**EXERCISE REQUIREMENTS:** Look through the lines below and extract each one that contains "версия".

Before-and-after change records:
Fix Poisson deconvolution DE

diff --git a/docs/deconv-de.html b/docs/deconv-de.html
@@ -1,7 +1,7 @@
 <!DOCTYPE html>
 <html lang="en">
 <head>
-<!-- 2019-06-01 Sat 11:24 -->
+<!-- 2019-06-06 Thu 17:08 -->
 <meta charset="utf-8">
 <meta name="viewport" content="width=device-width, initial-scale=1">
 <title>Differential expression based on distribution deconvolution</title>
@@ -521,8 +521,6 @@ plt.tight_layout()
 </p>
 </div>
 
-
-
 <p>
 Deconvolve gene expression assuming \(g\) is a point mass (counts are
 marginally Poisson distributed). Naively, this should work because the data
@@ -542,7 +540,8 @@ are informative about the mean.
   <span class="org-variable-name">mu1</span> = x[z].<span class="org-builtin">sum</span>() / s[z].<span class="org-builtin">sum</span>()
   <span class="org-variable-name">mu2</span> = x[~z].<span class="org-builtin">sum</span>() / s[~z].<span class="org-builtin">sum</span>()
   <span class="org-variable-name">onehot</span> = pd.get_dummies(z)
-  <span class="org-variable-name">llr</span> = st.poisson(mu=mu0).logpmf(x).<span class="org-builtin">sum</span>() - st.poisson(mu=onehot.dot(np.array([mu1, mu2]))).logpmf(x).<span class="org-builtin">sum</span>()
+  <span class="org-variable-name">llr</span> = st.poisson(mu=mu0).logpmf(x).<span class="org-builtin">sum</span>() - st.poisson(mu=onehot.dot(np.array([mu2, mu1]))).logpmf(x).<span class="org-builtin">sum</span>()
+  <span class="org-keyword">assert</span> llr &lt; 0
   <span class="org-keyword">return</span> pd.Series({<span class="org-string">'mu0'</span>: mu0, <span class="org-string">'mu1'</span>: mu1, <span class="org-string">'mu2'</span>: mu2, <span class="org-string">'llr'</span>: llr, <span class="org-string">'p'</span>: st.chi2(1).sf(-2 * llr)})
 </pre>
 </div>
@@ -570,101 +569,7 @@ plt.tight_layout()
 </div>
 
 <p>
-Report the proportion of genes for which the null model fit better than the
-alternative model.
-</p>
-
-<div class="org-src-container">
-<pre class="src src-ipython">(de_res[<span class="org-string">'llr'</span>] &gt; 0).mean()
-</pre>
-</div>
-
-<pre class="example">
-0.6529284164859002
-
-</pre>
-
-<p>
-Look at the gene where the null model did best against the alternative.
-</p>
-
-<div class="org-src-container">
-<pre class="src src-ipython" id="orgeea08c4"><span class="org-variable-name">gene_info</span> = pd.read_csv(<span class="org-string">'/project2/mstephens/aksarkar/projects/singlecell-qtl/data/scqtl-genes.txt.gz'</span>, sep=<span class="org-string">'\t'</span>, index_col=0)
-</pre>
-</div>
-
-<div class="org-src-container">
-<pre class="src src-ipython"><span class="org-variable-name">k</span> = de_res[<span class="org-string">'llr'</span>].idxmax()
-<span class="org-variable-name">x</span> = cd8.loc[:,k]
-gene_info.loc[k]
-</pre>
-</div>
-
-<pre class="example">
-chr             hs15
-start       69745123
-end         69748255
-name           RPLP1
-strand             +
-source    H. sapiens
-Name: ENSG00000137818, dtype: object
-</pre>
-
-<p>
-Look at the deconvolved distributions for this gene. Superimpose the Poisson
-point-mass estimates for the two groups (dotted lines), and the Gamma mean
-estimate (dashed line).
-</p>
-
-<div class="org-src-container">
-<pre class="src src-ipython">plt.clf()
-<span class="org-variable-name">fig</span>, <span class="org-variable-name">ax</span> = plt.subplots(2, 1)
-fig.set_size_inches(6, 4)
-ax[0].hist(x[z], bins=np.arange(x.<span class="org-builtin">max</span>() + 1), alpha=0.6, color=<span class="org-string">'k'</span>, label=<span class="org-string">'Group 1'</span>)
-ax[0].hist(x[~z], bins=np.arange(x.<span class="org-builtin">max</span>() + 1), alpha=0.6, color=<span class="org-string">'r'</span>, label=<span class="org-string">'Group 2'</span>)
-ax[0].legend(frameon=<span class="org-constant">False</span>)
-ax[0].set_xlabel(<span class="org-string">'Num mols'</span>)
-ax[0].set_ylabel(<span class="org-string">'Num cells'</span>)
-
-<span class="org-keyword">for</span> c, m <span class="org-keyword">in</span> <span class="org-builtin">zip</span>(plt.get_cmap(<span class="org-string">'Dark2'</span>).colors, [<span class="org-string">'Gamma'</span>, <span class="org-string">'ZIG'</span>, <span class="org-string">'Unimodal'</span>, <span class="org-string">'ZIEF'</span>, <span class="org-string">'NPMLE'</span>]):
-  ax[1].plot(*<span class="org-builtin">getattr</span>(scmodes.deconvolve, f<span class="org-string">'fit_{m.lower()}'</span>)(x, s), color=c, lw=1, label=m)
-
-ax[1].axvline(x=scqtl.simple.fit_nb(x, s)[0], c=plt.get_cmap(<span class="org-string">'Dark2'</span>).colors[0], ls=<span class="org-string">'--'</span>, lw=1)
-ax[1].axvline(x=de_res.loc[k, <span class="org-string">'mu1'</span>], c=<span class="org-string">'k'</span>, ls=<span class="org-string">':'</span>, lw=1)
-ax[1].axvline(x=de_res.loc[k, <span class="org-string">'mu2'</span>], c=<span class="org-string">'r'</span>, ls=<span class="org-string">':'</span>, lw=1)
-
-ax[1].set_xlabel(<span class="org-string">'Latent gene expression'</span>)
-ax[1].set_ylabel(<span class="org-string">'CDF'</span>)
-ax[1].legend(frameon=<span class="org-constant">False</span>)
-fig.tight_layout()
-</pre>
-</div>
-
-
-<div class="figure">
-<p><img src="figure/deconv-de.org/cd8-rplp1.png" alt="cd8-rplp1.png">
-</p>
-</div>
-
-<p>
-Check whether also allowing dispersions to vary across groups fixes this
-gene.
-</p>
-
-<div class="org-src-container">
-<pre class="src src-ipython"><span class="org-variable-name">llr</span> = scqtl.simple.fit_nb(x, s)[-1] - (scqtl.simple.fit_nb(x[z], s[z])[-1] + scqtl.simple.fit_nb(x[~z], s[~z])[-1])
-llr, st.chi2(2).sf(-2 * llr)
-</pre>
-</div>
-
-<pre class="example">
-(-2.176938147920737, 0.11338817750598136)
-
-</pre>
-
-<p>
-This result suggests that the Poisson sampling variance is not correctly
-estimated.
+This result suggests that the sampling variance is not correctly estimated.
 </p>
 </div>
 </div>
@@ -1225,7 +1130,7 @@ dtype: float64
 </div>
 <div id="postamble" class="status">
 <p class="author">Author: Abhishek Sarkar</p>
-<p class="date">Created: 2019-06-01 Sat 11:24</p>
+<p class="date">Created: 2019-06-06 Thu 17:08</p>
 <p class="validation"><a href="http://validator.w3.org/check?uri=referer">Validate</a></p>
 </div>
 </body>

---

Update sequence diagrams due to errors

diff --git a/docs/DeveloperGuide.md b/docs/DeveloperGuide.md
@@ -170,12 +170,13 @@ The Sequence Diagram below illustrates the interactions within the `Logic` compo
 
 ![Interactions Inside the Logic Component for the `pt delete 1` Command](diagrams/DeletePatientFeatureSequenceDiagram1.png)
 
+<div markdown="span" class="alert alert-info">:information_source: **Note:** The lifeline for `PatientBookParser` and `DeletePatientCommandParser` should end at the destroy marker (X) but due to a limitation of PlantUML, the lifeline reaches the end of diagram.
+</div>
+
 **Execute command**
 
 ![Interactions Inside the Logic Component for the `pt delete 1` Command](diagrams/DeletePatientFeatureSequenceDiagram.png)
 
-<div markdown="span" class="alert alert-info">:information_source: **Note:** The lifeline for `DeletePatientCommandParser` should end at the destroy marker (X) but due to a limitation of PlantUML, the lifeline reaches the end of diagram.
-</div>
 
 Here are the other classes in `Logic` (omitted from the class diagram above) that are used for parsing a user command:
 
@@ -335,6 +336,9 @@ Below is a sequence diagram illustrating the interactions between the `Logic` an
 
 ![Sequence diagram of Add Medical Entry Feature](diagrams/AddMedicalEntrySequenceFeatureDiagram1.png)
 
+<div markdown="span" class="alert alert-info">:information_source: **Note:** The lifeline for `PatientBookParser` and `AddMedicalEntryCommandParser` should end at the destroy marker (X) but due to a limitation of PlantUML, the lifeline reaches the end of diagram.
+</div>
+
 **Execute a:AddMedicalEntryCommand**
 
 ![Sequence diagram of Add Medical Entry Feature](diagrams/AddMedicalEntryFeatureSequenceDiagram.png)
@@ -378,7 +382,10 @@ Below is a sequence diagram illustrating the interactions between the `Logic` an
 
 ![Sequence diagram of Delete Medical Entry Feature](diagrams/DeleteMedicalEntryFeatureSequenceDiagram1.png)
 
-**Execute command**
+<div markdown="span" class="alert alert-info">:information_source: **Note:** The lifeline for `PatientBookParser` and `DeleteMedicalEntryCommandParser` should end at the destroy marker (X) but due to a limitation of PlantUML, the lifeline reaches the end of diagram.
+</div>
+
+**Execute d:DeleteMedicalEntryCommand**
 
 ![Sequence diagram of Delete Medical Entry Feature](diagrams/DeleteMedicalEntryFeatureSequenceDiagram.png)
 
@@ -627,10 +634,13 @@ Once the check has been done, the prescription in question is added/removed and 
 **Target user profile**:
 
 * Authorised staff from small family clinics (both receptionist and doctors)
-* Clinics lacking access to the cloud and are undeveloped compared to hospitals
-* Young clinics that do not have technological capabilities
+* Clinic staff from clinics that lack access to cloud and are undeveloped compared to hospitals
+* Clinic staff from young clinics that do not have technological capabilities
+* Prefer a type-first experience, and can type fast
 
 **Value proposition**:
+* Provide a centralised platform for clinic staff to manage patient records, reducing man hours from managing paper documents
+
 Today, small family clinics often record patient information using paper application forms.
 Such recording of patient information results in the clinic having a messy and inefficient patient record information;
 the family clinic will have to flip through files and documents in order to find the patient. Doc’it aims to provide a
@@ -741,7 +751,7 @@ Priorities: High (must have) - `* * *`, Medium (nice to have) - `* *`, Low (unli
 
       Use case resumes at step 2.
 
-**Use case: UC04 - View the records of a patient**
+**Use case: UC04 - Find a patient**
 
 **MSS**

--

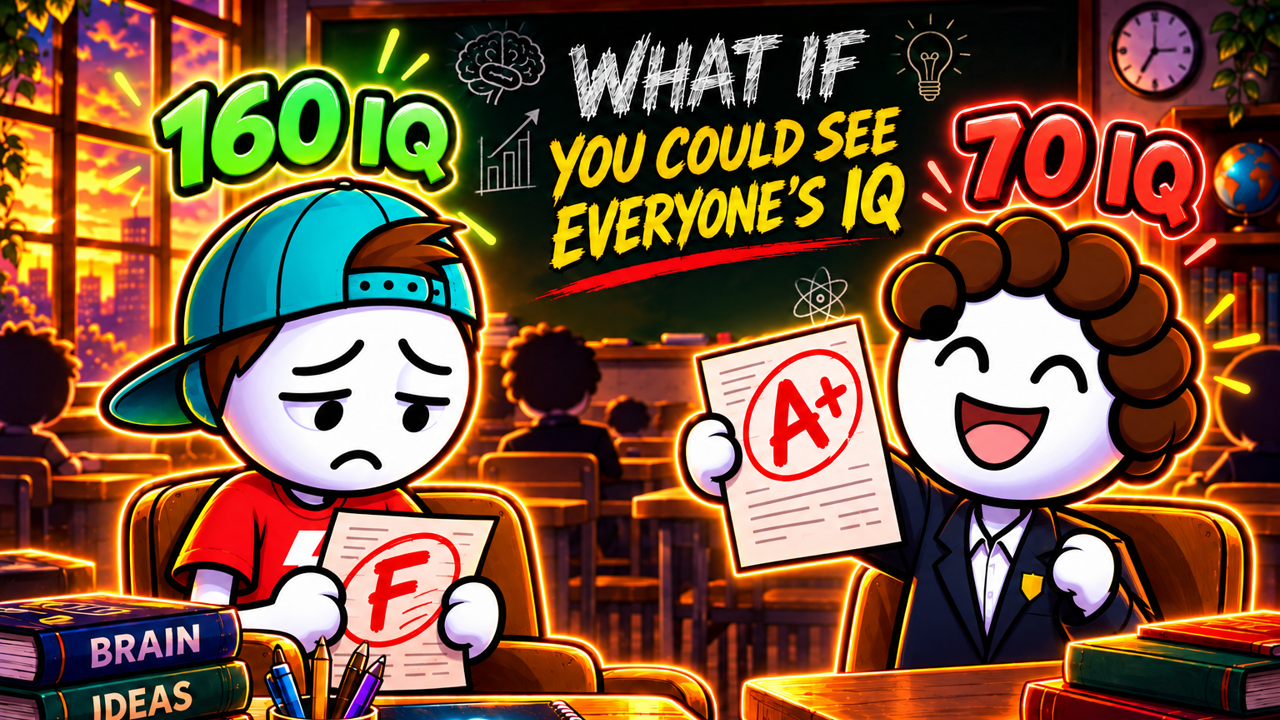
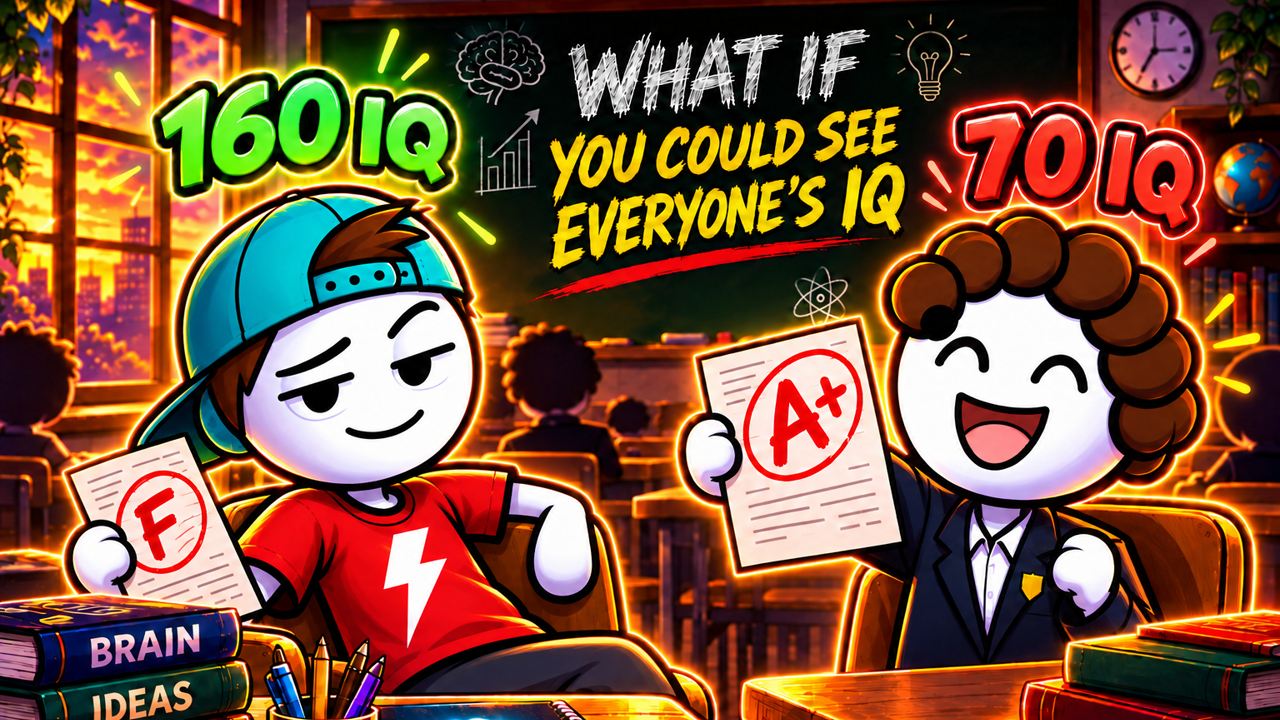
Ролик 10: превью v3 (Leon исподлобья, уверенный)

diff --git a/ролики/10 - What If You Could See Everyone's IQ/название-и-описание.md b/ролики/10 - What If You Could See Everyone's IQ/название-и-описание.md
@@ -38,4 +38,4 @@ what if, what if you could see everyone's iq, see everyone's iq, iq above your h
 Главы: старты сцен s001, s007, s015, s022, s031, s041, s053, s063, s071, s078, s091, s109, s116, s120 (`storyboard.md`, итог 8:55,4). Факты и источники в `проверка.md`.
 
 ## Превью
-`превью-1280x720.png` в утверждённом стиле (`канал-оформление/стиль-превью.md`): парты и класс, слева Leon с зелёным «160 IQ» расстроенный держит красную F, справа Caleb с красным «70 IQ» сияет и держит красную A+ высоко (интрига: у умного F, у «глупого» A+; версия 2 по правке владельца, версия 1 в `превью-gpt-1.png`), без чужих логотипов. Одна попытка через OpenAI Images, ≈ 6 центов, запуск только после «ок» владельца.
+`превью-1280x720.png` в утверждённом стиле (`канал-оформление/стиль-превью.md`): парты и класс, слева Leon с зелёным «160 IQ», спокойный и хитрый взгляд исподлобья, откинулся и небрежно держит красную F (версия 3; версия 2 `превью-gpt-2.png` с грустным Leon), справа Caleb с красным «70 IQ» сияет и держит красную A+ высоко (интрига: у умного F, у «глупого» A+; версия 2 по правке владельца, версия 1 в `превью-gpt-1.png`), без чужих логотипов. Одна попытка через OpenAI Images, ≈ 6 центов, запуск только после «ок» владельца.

**RESULT:**
-`превью-1280x720.png` в утверждённом стиле (`канал-оформление/стиль-превью.md`): парты и класс, слева Leon с зелёным «160 IQ» расстроенный держит красную F, справа Caleb с красным «70 IQ» сияет и держит красную A+ высоко (интрига: у умного F, у «глупого» A+; версия 2 по правке владельца, версия 1 в `превью-gpt-1.png`), без чужих логотипов. Одна попытка через OpenAI Images, ≈ 6 центов, запуск только после «ок» владельца.
+`превью-1280x720.png` в утверждённом стиле (`канал-оформление/стиль-превью.md`): парты и класс, слева Leon с зелёным «160 IQ», спокойный и хитрый взгляд исподлобья, откинулся и небрежно держит красную F (версия 3; версия 2 `превью-gpt-2.png` с грустным Leon), справа Caleb с красным «70 IQ» сияет и держит красную A+ высоко (интрига: у умного F, у «глупого» A+; версия 2 по правке владельца, версия 1 в `превью-gpt-1.png`), без чужих логотипов. Одна попытка через OpenAI Images, ≈ 6 центов, запуск только после «ок» владельца.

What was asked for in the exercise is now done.